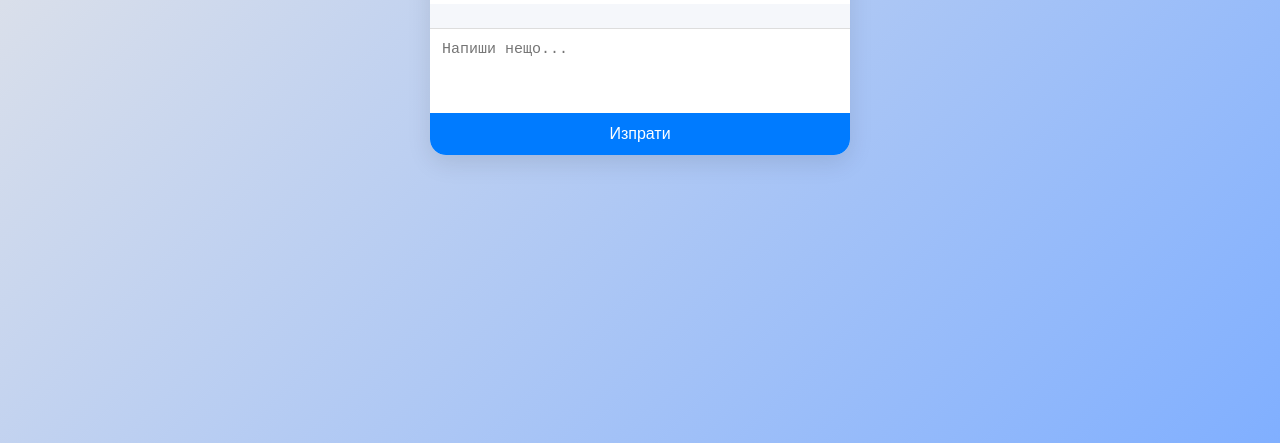
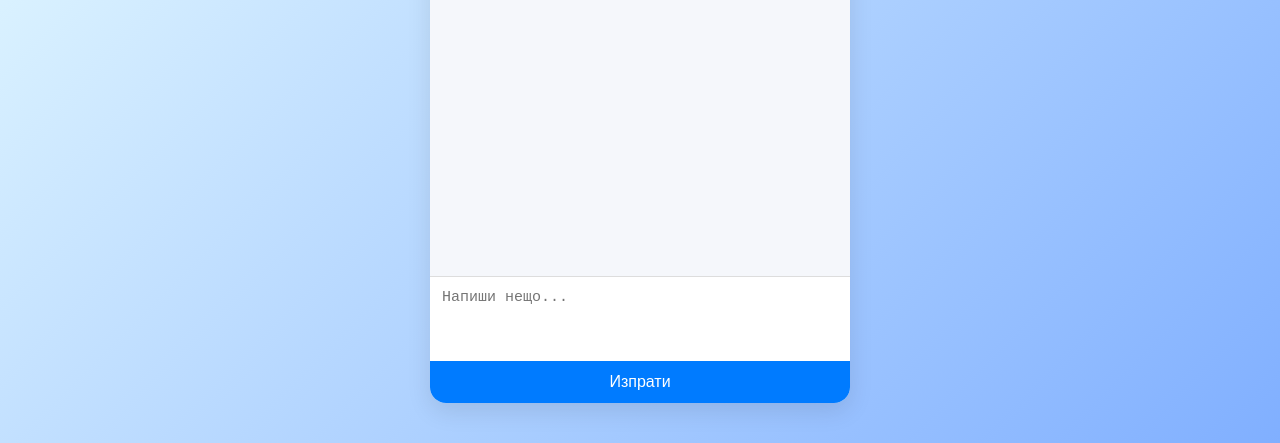
Before and after one commit to vasko5500/ai-chat-demo, a website: page index.html in a window 1280 px wide. Shown: the part 357-800 px from the top of the page. Drawn offline with Linux system fonts and the light colour scheme.

Commit message:
Refactor CSS for improved layout and design
Updated background gradient and adjusted chat container height.

```diff
--- a/style.css
+++ b/style.css
@@ -10,7 +10,7 @@
 body {
   font-family: "Segoe UI", Arial, sans-serif;
   background-color: var(--bg-light);
-  background: linear-gradient(135deg, #ece9e6 0%, #80afff 100%);
+  background: linear-gradient(135deg, #ecffff 0%, #80afff 100%);
   margin: 0;
   height: 100vh;
   display: flex;
@@ -29,6 +29,7 @@ body {
   flex-direction: column;
   overflow: hidden;
   transition: all 0.3s ease;
+  height: 90vh;
 }
 
 #chat-log {
```
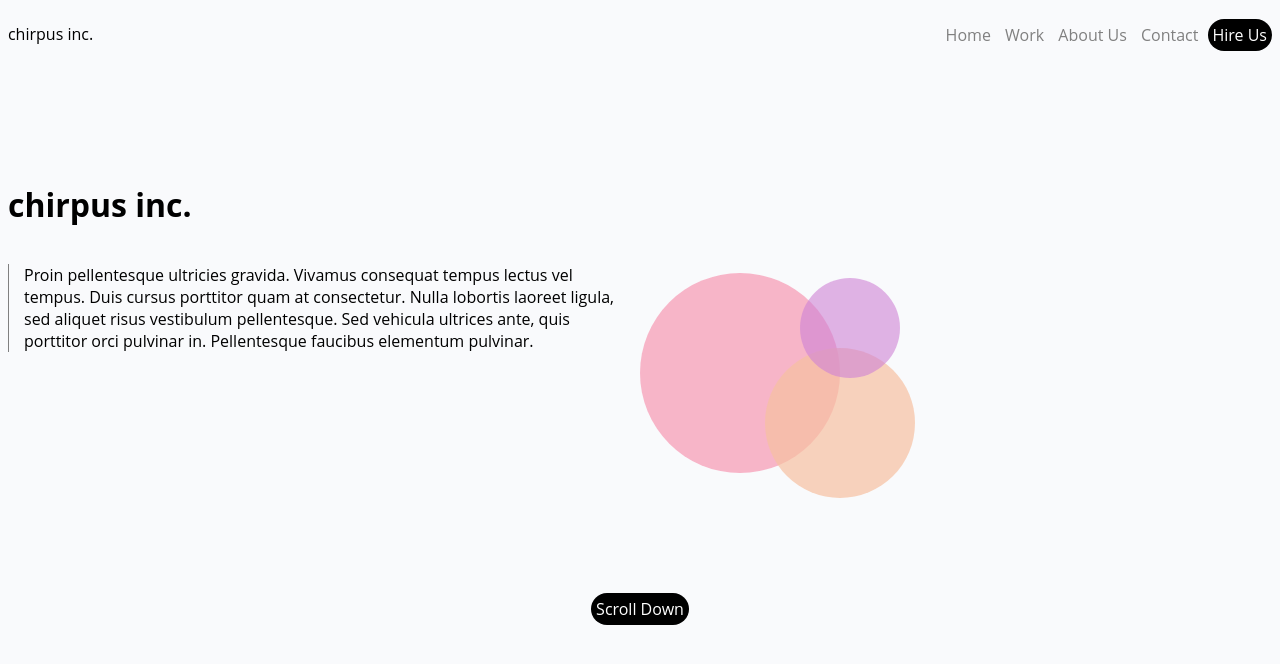
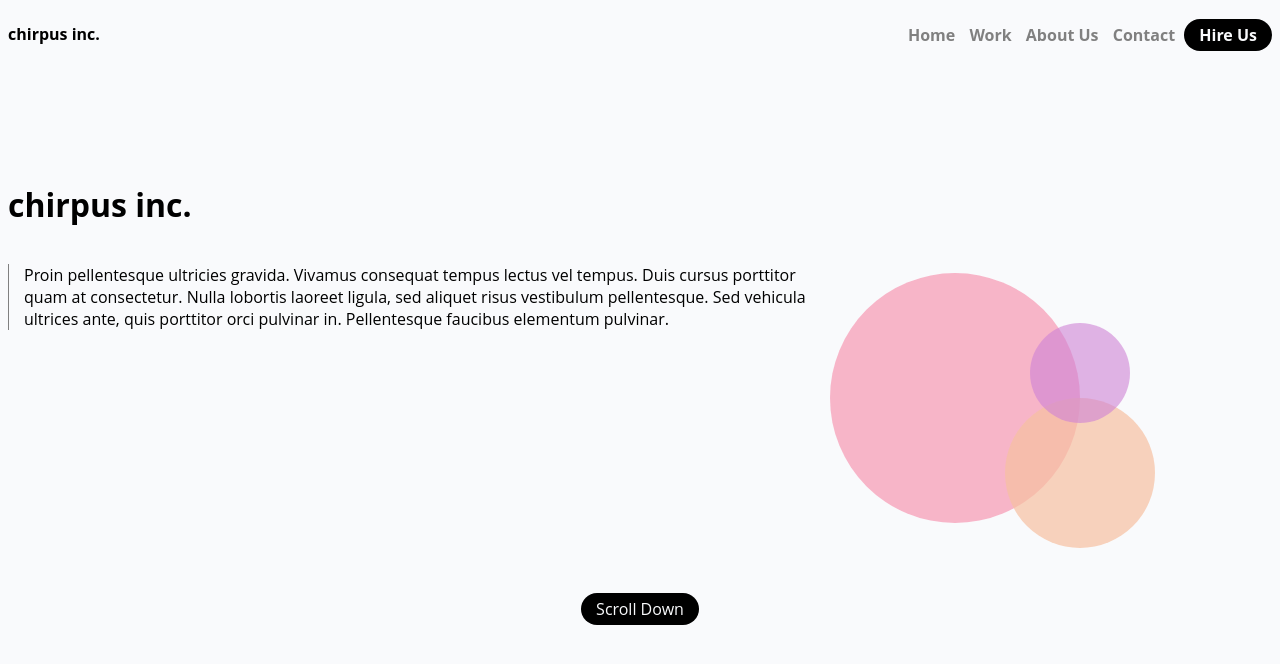
Before and after one commit to mfahad24/gclab1, a plain HTML site: page index.html in a window 1280 px wide. Drawn offline with Linux system fonts and the light colour scheme.

Commit message:
final changes to Lab1P1

```diff
--- a/stylesheet.css
+++ b/stylesheet.css
@@ -1,4 +1,4 @@
-* {
+ * {
   font-family: Open Sans;
 }
 
@@ -10,6 +10,8 @@
 .header {
   display: flex;
   padding-top: 15px;
+  color: #000;
+  font-weight: bold;
 }
 
 body {
@@ -19,6 +21,8 @@ body {
 .nav {
   margin-bottom: 100px;
   display: flex;
+  color: #69696a;
+  font-weight: bold;
 }
 
 a {
@@ -28,9 +32,11 @@ a {
 }
 
 .hireus, .scroll {
-  color: white;
+  /* color: white; */
   background-color: black;
   border-radius: 25px;
+  color: #f9fafc;
+  padding: 5px 15px 5px 15px;
 }
 
 
@@ -50,14 +56,14 @@ a {
 
 .circles {
   position: relative;
-  width: 50%;
+  width: 35%;
   height: 300px;
 }
 
 
 .circle1 {
-  height: 200px;
-  width: 200px;
+  height: 250px;
+  width: 250px;
   background-color: rgba(247, 136, 167, 0.6);
   border-radius: 50%;
   position: absolute;
@@ -70,8 +76,8 @@ a {
   background-color: rgba(247,193,162,0.7);
   border-radius: 50%;
   position: absolute;
-  margin-left:125px;
-  margin-top: 100px;
+  margin-left:175px;
+  margin-top: 150px;
 }
 
 .circle3 {
@@ -80,8 +86,8 @@ a {
   background-color: rgba(207,130,213,0.6);
   border-radius: 50%;
   position: absolute;
-  margin-left: 160px;
-  margin-top: 30px;
+  margin-left: 200px;
+  margin-top: 75px;
 }
 
 .info {
@@ -91,5 +97,5 @@ a {
 }
 
 .writing {
-  width: 50%;
+  width: 65%;
 }
```
Also changed, not shown: OpenSans-Regular.ttf (added).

▶ [TASK ITEM]:
Each line of the material with the word "family" in it should be listed.

▶ [SOLUTION TO THE PROBLEM]:
   font-family: "Segoe UI", Arial, sans-serif;
   font-family: Open Sans;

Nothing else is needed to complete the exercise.